YOUR GOAL:
Each line of the records that holds the word "them" should be copied out.

PROVIDED RECORDS:
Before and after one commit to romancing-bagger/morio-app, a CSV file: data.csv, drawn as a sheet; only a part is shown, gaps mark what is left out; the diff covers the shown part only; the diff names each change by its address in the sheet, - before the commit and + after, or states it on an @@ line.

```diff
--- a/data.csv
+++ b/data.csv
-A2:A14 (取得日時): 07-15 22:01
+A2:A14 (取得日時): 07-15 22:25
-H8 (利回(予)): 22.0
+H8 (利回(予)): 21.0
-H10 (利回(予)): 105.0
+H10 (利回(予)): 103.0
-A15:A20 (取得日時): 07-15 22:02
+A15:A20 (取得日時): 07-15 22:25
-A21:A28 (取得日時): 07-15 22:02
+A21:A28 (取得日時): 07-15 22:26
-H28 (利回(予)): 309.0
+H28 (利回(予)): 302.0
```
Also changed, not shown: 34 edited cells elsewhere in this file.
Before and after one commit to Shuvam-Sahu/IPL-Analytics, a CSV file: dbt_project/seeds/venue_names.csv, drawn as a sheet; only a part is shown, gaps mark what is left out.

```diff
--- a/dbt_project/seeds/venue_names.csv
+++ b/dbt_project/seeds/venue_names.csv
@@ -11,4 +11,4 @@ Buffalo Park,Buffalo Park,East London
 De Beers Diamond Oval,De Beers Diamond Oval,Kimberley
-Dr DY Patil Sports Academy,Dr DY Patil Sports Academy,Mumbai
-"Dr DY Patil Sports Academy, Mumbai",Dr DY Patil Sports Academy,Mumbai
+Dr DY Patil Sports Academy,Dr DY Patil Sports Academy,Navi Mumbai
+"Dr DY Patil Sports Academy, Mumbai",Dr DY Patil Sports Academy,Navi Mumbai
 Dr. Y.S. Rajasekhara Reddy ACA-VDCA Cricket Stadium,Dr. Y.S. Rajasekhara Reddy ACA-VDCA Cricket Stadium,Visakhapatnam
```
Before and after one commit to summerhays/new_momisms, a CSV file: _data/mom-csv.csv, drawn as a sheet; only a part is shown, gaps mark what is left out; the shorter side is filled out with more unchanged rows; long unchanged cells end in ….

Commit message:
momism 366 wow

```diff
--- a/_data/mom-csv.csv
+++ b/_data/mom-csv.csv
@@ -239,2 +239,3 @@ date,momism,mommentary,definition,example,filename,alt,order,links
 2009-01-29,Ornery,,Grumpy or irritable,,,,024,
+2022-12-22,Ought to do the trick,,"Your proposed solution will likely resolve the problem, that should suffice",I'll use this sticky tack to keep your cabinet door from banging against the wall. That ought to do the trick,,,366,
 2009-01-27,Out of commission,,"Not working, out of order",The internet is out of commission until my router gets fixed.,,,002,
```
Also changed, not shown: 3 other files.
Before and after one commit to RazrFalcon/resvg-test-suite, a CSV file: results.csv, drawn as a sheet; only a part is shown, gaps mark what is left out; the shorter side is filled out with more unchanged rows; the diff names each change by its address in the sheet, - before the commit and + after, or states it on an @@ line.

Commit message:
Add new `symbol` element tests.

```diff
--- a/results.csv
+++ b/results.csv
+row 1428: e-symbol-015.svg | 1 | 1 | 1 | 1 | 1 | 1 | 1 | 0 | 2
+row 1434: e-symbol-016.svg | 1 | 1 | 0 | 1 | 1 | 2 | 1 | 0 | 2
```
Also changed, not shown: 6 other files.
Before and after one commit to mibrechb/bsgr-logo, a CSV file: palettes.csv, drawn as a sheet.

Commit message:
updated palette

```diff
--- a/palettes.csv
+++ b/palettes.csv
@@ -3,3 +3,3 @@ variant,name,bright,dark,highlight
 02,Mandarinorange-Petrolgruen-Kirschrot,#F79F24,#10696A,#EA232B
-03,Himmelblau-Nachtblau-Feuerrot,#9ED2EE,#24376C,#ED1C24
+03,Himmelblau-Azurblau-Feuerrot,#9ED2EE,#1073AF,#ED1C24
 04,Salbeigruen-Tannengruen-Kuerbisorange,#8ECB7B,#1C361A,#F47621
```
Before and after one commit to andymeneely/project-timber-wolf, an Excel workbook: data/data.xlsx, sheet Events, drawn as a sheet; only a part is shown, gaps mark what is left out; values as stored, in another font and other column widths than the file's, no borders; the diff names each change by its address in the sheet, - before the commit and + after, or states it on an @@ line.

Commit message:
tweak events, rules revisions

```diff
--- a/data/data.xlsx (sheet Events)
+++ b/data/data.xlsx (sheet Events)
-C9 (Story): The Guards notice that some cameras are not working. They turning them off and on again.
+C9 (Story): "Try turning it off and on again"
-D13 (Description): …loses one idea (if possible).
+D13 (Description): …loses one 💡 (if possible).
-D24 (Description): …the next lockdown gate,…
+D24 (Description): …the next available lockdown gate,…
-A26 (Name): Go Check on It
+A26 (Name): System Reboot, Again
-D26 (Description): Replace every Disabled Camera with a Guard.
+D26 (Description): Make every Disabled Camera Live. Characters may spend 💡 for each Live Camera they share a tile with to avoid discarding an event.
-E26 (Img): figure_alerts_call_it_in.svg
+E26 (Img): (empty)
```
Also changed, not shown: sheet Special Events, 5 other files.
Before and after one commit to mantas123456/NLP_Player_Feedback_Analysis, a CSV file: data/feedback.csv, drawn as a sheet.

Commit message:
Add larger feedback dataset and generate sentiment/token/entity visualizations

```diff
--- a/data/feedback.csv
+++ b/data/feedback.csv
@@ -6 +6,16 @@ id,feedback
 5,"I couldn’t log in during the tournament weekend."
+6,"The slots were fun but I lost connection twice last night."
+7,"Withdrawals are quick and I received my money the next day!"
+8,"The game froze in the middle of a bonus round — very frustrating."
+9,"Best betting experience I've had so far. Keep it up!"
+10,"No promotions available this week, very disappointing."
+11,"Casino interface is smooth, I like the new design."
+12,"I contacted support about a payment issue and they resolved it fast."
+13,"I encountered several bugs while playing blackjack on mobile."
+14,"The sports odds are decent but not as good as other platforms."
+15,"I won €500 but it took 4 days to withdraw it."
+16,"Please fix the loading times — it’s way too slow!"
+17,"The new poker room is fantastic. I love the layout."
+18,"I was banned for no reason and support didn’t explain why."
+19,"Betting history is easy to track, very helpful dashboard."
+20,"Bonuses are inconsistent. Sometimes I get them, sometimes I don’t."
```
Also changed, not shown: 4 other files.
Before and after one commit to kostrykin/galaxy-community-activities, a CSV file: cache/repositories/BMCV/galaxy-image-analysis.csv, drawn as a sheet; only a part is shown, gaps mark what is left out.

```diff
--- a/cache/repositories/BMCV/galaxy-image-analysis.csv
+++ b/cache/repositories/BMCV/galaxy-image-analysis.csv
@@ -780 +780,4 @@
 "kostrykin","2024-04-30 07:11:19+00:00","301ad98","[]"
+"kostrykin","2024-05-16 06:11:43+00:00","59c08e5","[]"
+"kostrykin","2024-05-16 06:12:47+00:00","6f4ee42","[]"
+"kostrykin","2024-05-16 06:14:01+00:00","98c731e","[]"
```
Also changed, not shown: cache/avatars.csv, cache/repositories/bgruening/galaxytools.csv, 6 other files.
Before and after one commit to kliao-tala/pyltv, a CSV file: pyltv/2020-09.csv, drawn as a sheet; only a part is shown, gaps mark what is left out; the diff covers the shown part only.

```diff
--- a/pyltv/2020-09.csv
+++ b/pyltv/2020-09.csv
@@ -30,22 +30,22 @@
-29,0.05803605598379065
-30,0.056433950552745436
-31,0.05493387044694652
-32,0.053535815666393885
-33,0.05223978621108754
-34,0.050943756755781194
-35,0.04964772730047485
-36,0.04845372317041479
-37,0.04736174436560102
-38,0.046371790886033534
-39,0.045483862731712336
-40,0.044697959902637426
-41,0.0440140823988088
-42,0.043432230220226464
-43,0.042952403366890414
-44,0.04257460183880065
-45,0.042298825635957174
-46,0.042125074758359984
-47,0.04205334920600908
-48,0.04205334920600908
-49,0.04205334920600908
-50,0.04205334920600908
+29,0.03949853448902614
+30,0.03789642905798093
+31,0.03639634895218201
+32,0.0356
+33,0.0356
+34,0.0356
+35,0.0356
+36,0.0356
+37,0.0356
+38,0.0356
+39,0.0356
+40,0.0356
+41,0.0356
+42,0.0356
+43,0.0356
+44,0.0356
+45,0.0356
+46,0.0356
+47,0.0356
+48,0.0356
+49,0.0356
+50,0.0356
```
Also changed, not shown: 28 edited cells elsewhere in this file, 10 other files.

EXERCISE ANSWER:
-C9 (Story): The Guards notice that some cameras are not working. They turning them off and on again.
+20,"Bonuses are inconsistent. Sometimes I get them, sometimes I don’t."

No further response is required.